Your task
Gather each line of the records where "class" appears.

Stored items:

▼

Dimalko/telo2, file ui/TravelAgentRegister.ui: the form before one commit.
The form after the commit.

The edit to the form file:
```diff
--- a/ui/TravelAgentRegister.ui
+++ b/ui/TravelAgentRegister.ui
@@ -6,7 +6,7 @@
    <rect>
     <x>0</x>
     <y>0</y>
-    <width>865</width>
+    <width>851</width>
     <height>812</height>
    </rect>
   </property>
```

▲
▼

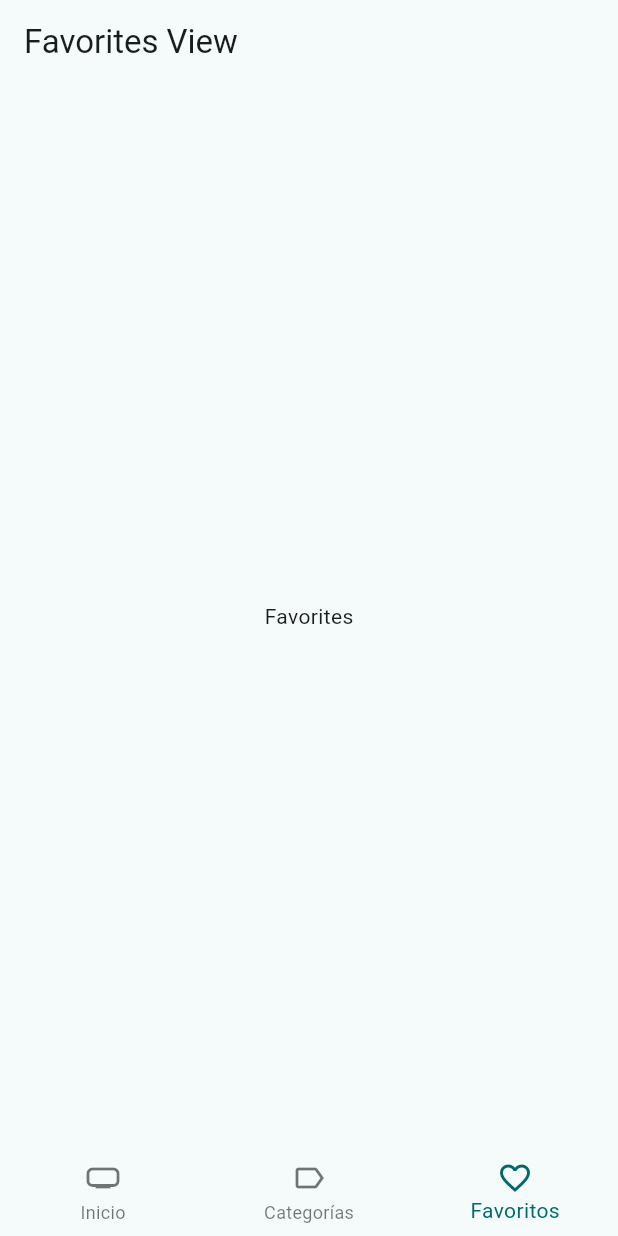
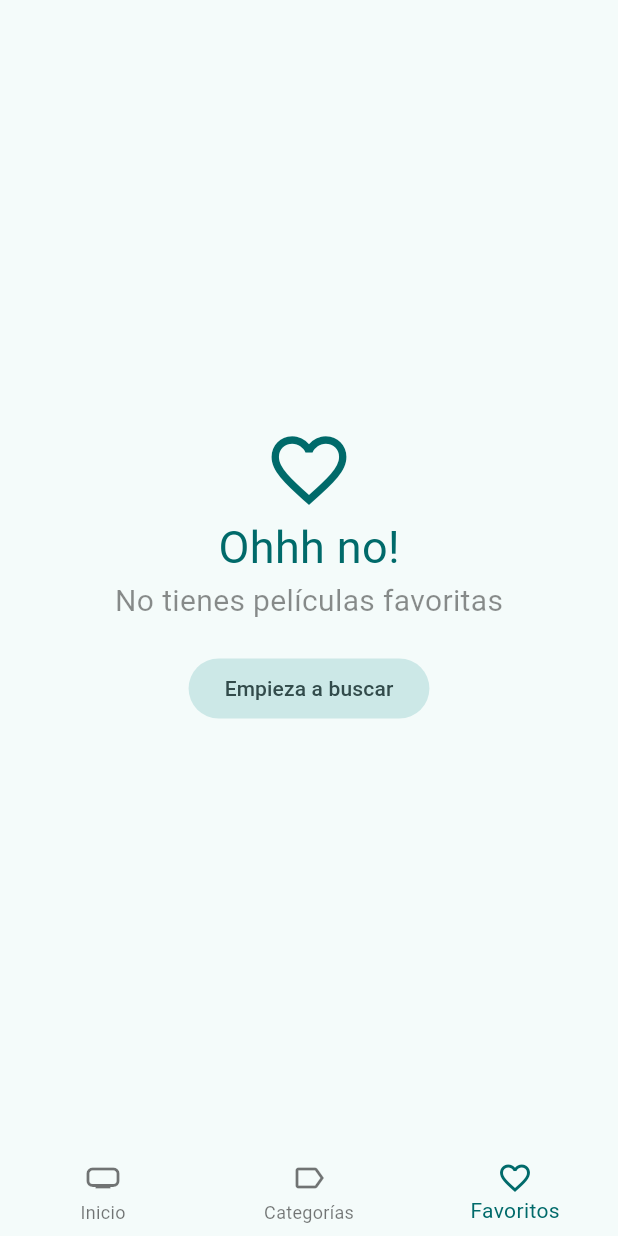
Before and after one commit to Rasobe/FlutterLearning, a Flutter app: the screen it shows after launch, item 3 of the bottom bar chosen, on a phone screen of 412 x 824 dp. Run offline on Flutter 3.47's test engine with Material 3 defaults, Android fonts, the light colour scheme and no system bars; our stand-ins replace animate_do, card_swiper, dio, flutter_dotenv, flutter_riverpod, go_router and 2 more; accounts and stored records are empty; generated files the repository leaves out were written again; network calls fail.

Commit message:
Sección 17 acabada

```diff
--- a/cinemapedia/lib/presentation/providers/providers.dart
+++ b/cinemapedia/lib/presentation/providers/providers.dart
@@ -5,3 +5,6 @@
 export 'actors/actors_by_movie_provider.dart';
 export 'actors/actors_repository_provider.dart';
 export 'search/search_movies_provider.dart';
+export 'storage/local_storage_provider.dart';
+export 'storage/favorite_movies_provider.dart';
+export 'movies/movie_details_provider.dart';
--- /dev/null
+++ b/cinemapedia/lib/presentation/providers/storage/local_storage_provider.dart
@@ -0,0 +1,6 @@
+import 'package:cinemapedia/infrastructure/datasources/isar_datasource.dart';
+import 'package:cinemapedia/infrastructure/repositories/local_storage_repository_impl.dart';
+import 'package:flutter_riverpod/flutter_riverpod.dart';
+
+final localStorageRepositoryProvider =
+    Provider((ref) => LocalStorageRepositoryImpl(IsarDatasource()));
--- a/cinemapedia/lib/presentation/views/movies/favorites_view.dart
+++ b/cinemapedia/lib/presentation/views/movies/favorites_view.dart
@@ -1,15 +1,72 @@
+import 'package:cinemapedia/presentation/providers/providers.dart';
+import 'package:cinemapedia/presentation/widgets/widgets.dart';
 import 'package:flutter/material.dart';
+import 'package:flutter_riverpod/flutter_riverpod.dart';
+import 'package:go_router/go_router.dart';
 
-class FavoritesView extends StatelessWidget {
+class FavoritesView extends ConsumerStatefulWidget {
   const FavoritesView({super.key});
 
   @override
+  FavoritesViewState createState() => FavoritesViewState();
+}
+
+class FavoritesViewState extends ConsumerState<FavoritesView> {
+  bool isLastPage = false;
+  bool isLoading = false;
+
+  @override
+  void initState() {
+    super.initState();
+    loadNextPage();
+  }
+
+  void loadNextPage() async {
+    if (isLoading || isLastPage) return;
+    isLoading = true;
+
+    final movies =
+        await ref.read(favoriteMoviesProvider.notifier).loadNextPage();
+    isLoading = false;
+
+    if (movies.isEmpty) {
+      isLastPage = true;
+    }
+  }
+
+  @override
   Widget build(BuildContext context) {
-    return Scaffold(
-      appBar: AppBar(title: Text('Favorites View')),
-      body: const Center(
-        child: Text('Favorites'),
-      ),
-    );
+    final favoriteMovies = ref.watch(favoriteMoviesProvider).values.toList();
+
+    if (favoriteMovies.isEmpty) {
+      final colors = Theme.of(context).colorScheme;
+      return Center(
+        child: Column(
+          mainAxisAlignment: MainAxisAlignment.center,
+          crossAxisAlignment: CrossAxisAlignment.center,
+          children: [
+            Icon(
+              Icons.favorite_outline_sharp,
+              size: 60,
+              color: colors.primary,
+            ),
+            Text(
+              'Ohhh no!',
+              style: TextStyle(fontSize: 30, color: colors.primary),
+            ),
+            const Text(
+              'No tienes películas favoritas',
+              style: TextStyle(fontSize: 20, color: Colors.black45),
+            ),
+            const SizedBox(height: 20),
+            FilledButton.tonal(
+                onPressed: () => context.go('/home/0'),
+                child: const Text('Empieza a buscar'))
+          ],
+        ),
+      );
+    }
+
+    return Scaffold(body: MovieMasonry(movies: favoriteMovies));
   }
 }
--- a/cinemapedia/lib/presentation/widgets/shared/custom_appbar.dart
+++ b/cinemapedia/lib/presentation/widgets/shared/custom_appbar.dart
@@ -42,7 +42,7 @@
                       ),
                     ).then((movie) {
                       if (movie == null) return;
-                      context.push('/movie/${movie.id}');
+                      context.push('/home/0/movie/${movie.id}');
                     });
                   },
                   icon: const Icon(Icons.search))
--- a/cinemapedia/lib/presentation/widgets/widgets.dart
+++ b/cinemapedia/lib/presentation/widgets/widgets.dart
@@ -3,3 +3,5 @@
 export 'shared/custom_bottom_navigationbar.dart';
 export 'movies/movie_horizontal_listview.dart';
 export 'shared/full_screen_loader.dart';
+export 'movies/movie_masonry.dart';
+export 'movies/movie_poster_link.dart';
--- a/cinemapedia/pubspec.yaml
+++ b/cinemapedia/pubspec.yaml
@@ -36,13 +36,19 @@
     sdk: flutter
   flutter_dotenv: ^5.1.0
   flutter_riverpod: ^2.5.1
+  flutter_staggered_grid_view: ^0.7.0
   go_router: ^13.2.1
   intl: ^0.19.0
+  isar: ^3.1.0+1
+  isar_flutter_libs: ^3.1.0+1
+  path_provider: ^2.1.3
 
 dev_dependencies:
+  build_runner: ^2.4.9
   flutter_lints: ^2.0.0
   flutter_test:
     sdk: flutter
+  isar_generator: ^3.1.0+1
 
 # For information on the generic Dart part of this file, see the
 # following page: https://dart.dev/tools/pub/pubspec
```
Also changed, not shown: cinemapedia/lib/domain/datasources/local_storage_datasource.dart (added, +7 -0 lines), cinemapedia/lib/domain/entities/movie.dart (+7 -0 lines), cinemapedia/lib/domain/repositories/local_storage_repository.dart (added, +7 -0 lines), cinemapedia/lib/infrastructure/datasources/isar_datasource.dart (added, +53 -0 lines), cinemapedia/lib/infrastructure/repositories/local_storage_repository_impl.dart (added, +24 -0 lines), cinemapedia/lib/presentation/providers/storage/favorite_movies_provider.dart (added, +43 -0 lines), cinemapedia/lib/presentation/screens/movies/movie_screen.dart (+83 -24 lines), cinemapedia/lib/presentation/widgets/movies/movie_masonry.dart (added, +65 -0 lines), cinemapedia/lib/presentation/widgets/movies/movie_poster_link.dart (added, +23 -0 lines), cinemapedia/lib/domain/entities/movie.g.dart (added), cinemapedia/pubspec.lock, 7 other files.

▲

Answer
-class FavoritesView extends StatelessWidget {
+class FavoritesView extends ConsumerStatefulWidget {
+class FavoritesViewState extends ConsumerState<FavoritesView> {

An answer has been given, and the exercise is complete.